▶ Source material
>>>>>
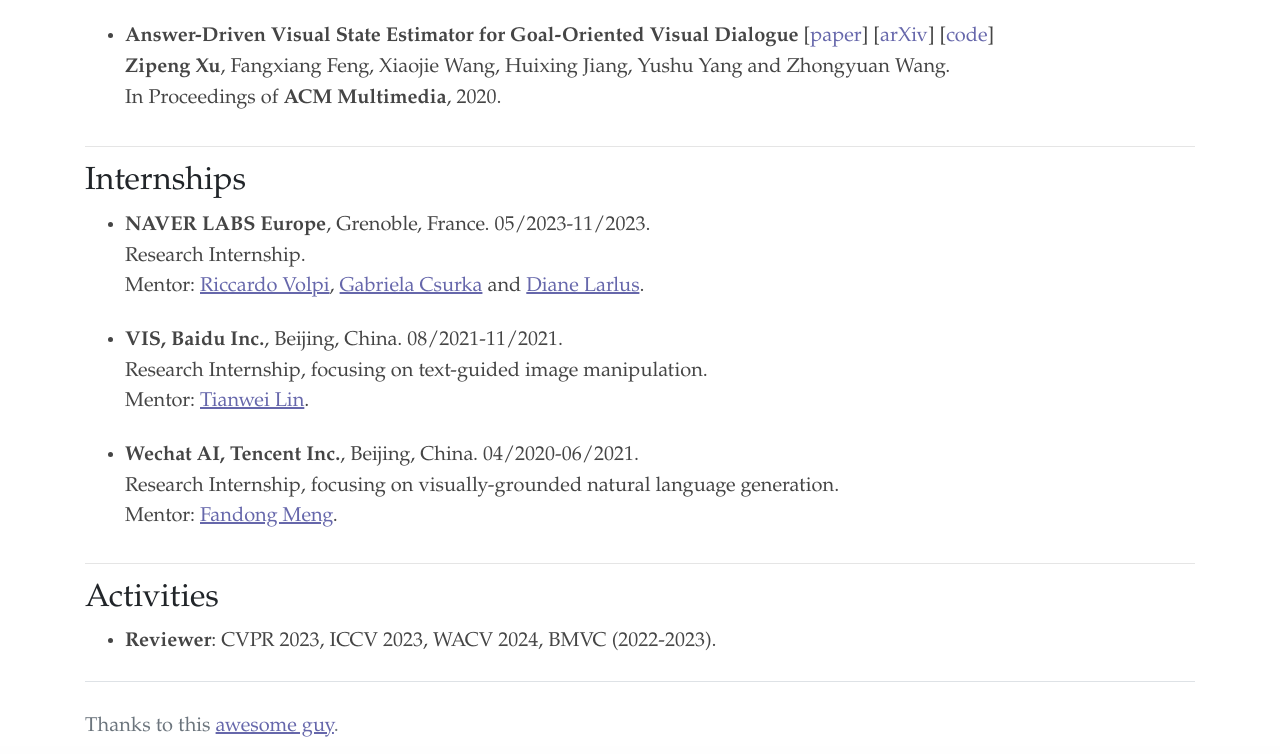
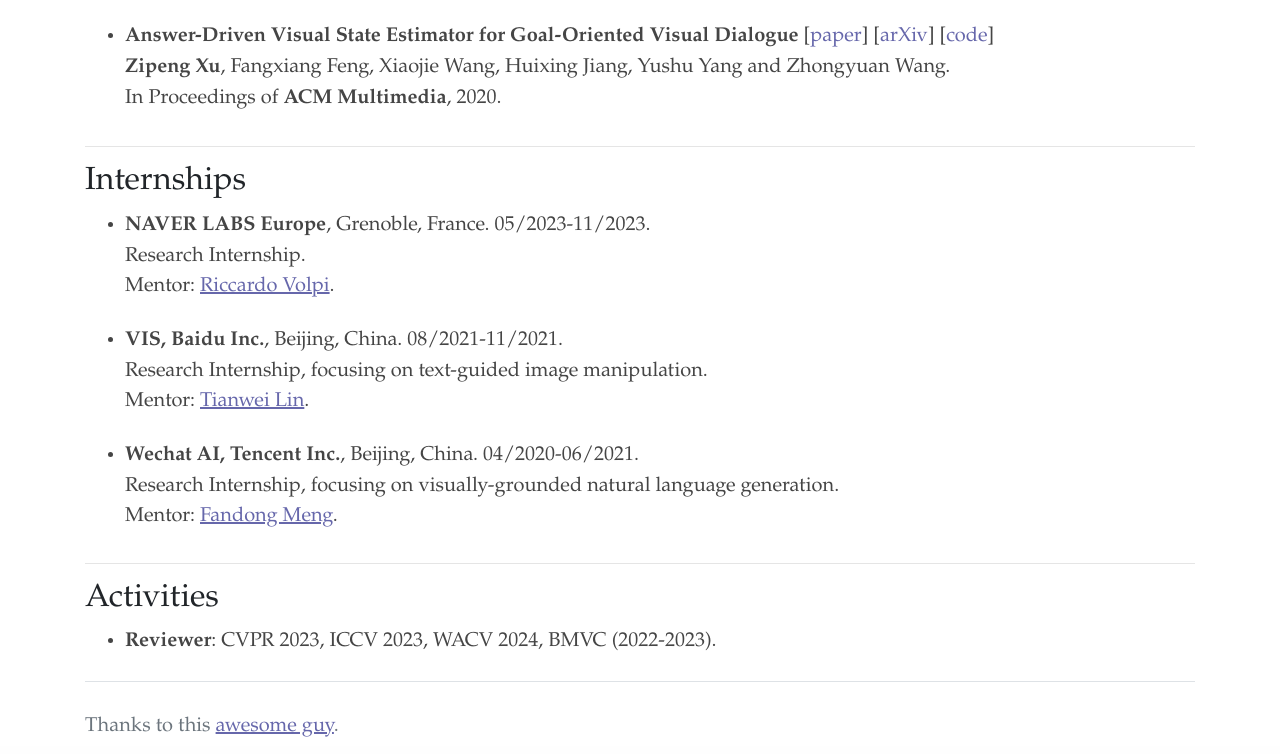
Before and after one commit to zipengxuc/zipengxuc.github.io, a plain HTML site: page index.html in a window 1280 px wide. Shown: the part 1129-1883 px from the top of the page. Drawn offline with nearby package versions, Linux system fonts and the light colour scheme.

Commit message:
Update index.html

```diff
--- a/index.html
+++ b/index.html
@@ -156,9 +156,7 @@
                         Research Internship.
                         <br/>
                         Mentor: <a href="https://ricvolpi.github.io/"
-                                target="_blank">Riccardo Volpi</a>, <a href="https://scholar.google.com/citations?user=PXm1lPAAAAAJ&hl=en/"
-                                target="_blank">Gabriela Csurka</a> and <a href="http://dlarlus.github.io/"
-                                target="_blank">Diane Larlus</a>.
+                                target="_blank">Riccardo Volpi</a>.
                     </li>
                     <br/>
                     <li>
```
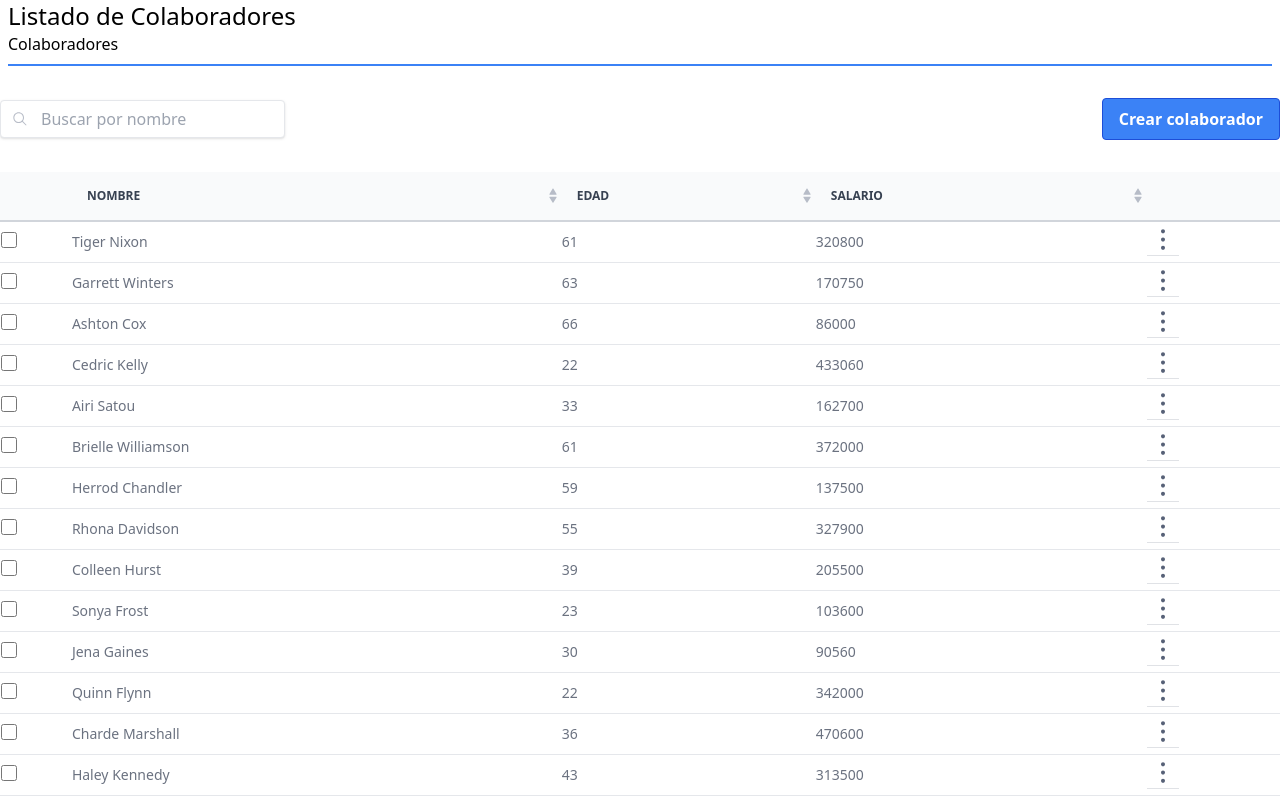
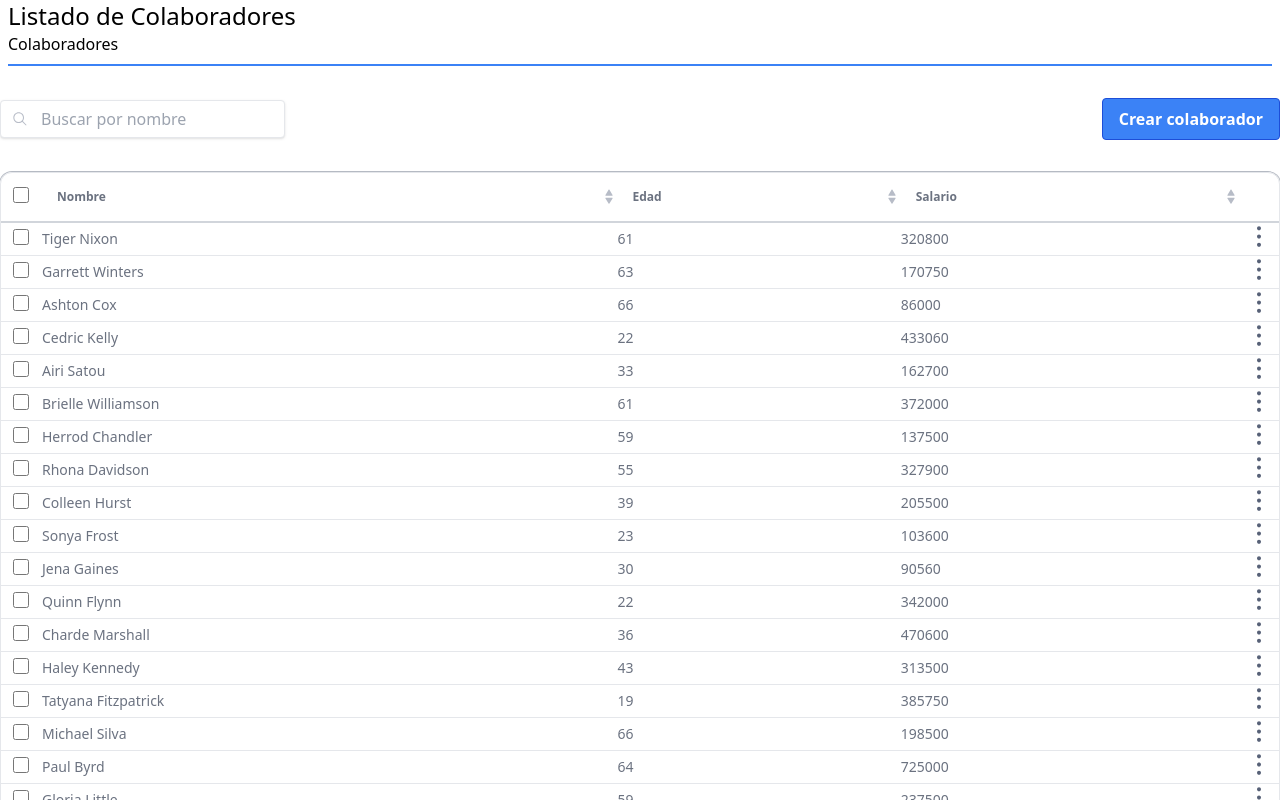
Before and after one commit to dianazavalaA/Empleados, a Vue app: page / in a window 1280 px wide. Shown: the top 800 px of the page. Built offline with nearby package versions, Linux system fonts and the light colour scheme.

Commit message:
Agregando dots y configurando tabla

```diff
--- a/src/App.vue
+++ b/src/App.vue
@@ -21,10 +21,13 @@
                         @click="showModal">Crear colaborador</button>
                 </div>
 
+                <div class="border ring-1 ring-opacity-75 ring-gray-400 rounded-xl overflow-hidden">
                     <table class="w-full text-sm text-left rtl:text-right text-gray-500 dark:text-gray-400 table-auto">
-                    <thead class="text-xs text-gray-700 uppercase bg-gray-50 dark:bg-gray-700 dark:text-gray-400">
+                        <thead class="text-xs text-gray-700o dark:bg-gray-700 dark:text-gray-400">
                             <tr class="border-b-2 border-gray-300 pb-2 mb-2 max-width">
-                            <th scope="col p-4"></th>
+                                <th class="px-2 w-10 text-center" scope="col"><input id="checkbox" type="checkbox"
+                                        class="w-4 h-4 text-blue-600 bg-gray-100 border-gray-300 rounded focus:ring-blue-500 dark:focus:ring-blue-600 dark:ring-offset-gray-800 dark:focus:ring-offset-gray-800 focus:ring-2 dark:bg-gray-700 dark:border-gray-600">
+                                </th>
                                 <th scope="col" class="bg-no-repeat bg-right p-4"
                                     style="background-image: url('/assets/filter.svg')"><span>Nombre</span>
                                 </th>
@@ -36,23 +39,27 @@
                                     style="background-image: url('/assets/filter.svg')" @click="order('employee_salary')">
                                     <span>Salario</span>
                                 </th>
-                            <th scope="col p-4"></th>
+                                <th class="px-2 w-10 text-center" scope="col p-4"></th>
                             </tr>
                         </thead>
                         <tbody>
                             <tr class="bg-white border-b dark:bg-gray-800 dark:border-gray-700 hover:bg-gray-50 dark:hover:bg-gray-600"
                                 v-for="employee in orderBy">
-                            <td> <input id="checkbox" type="checkbox"
-                                    class="w-4 h-4 text-blue-600 bg-gray-100 border-gray-300 rounded focus:ring-blue-500 dark:focus:ring-blue-600 dark:ring-offset-gray-800 dark:focus:ring-offset-gray-800 focus:ring-2 dark:bg-gray-700 dark:border-gray-600">
+                                <td class="px-2 w-10 text-center"> <input id="checkbox" type="checkbox"
+                                        class="w-4 h-4 text-blue-600 bg-gray-100 border-gray-300 rounded focus:ring-blue-500 dark:focus:ring-blue-600 dark:ring-offset-gray-800 dark:focus:ring-offset-gray-800 focus:ring-2 dark:bg-gray-700 dark:border-gray-600 pl-2">
                                     <label for="checkbox" class="sr-only">checkbox</label>
                                 </td>
                                 <td>{{ employee.employee_name }}</td>
                                 <td>{{ employee.employee_age }}</td>
                                 <td>{{ employee.employee_salary }}</td>
-                            <td><button><img src="/assets/dots.svg" alt="dots" /></button></td>
+                                <td class="px-2 w-10 text-center"><button><img src="/assets/dots.svg" alt="dots" /></button>
+                                </td>
                             </tr>
                         </tbody>
                     </table>
+                </div>
+
+
             </div>
         </div>
         <Modal :is-show="isShow">
```
Also changed, not shown: public/assets/dots.svg. Lines whose indentation alone changed are shown as unchanged.
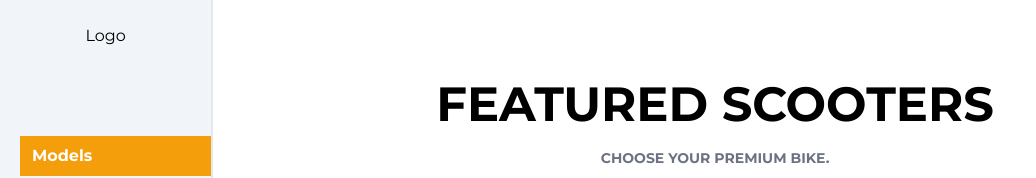
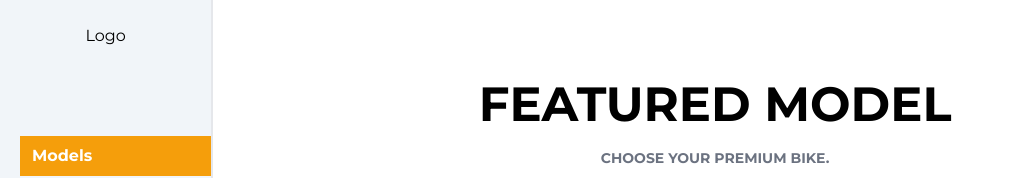
Before and after one commit to afizsavage/booking-app, a React (Create React App) app: page / in a window 1280 px wide. Shown: the top 178 px of the page, without its empty margins (0-1036 px from the left). Built offline with nearby package versions, Linux system fonts and the light colour scheme; no server answers.

Commit message:
Update the homepage

```diff
--- a/src/pages/HomePage.js
+++ b/src/pages/HomePage.js
@@ -4,7 +4,7 @@ const HomePage = () => (
   <section className="w-full md:w-4/5 pt-20 md:py-20 overflow-y-auto h-screen">
     <div className="w-[98%] text-center mb-10">
       <h1 className="font-bold text-2xl md:text-5xl md:mb-5">
-        FEATURED SCOOTERS
+        FEATURED MODEL
       </h1>
       <p className="font-bold text-sm text-gray-500">
         CHOOSE YOUR PREMIUM BIKE.
```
<<<<<
▶ Your task
The entries above need to be output again in full, exactly, and without pictures.

▶ Task solution
Before and after one commit to zipengxuc/zipengxuc.github.io, a plain HTML site: page index.html in a window 1280 px wide. Shown: the part 1129-1883 px from the top of the page. Drawn offline with nearby package versions, Linux system fonts and the light colour scheme.

Commit message:
Update index.html

```diff
--- a/index.html
+++ b/index.html
@@ -156,9 +156,7 @@
                         Research Internship.
                         <br/>
                         Mentor: <a href="https://ricvolpi.github.io/"
-                                target="_blank">Riccardo Volpi</a>, <a href="https://scholar.google.com/citations?user=PXm1lPAAAAAJ&hl=en/"
-                                target="_blank">Gabriela Csurka</a> and <a href="http://dlarlus.github.io/"
-                                target="_blank">Diane Larlus</a>.
+                                target="_blank">Riccardo Volpi</a>.
                     </li>
                     <br/>
                     <li>
```
Before and after one commit to dianazavalaA/Empleados, a Vue app: page / in a window 1280 px wide. Shown: the top 800 px of the page. Built offline with nearby package versions, Linux system fonts and the light colour scheme.

Commit message:
Agregando dots y configurando tabla

```diff
--- a/src/App.vue
+++ b/src/App.vue
@@ -21,10 +21,13 @@
                         @click="showModal">Crear colaborador</button>
                 </div>
 
+                <div class="border ring-1 ring-opacity-75 ring-gray-400 rounded-xl overflow-hidden">
                     <table class="w-full text-sm text-left rtl:text-right text-gray-500 dark:text-gray-400 table-auto">
-                    <thead class="text-xs text-gray-700 uppercase bg-gray-50 dark:bg-gray-700 dark:text-gray-400">
+                        <thead class="text-xs text-gray-700o dark:bg-gray-700 dark:text-gray-400">
                             <tr class="border-b-2 border-gray-300 pb-2 mb-2 max-width">
-                            <th scope="col p-4"></th>
+                                <th class="px-2 w-10 text-center" scope="col"><input id="checkbox" type="checkbox"
+                                        class="w-4 h-4 text-blue-600 bg-gray-100 border-gray-300 rounded focus:ring-blue-500 dark:focus:ring-blue-600 dark:ring-offset-gray-800 dark:focus:ring-offset-gray-800 focus:ring-2 dark:bg-gray-700 dark:border-gray-600">
+                                </th>
                                 <th scope="col" class="bg-no-repeat bg-right p-4"
                                     style="background-image: url('/assets/filter.svg')"><span>Nombre</span>
                                 </th>
@@ -36,23 +39,27 @@
                                     style="background-image: url('/assets/filter.svg')" @click="order('employee_salary')">
                                     <span>Salario</span>
                                 </th>
-                            <th scope="col p-4"></th>
+                                <th class="px-2 w-10 text-center" scope="col p-4"></th>
                             </tr>
                         </thead>
                         <tbody>
                             <tr class="bg-white border-b dark:bg-gray-800 dark:border-gray-700 hover:bg-gray-50 dark:hover:bg-gray-600"
                                 v-for="employee in orderBy">
-                            <td> <input id="checkbox" type="checkbox"
-                                    class="w-4 h-4 text-blue-600 bg-gray-100 border-gray-300 rounded focus:ring-blue-500 dark:focus:ring-blue-600 dark:ring-offset-gray-800 dark:focus:ring-offset-gray-800 focus:ring-2 dark:bg-gray-700 dark:border-gray-600">
+                                <td class="px-2 w-10 text-center"> <input id="checkbox" type="checkbox"
+                                        class="w-4 h-4 text-blue-600 bg-gray-100 border-gray-300 rounded focus:ring-blue-500 dark:focus:ring-blue-600 dark:ring-offset-gray-800 dark:focus:ring-offset-gray-800 focus:ring-2 dark:bg-gray-700 dark:border-gray-600 pl-2">
                                     <label for="checkbox" class="sr-only">checkbox</label>
                                 </td>
                                 <td>{{ employee.employee_name }}</td>
                                 <td>{{ employee.employee_age }}</td>
                                 <td>{{ employee.employee_salary }}</td>
-                            <td><button><img src="/assets/dots.svg" alt="dots" /></button></td>
+                                <td class="px-2 w-10 text-center"><button><img src="/assets/dots.svg" alt="dots" /></button>
+                                </td>
                             </tr>
                         </tbody>
                     </table>
+                </div>
+
+
             </div>
         </div>
         <Modal :is-show="isShow">
```
Also changed, not shown: public/assets/dots.svg. Lines whose indentation alone changed are shown as unchanged.
Before and after one commit to afizsavage/booking-app, a React (Create React App) app: page / in a window 1280 px wide. Shown: the top 178 px of the page, without its empty margins (0-1036 px from the left). Built offline with nearby package versions, Linux system fonts and the light colour scheme; no server answers.

Commit message:
Update the homepage

```diff
--- a/src/pages/HomePage.js
+++ b/src/pages/HomePage.js
@@ -4,7 +4,7 @@ const HomePage = () => (
   <section className="w-full md:w-4/5 pt-20 md:py-20 overflow-y-auto h-screen">
     <div className="w-[98%] text-center mb-10">
       <h1 className="font-bold text-2xl md:text-5xl md:mb-5">
-        FEATURED SCOOTERS
+        FEATURED MODEL
       </h1>
       <p className="font-bold text-sm text-gray-500">
         CHOOSE YOUR PREMIUM BIKE.
```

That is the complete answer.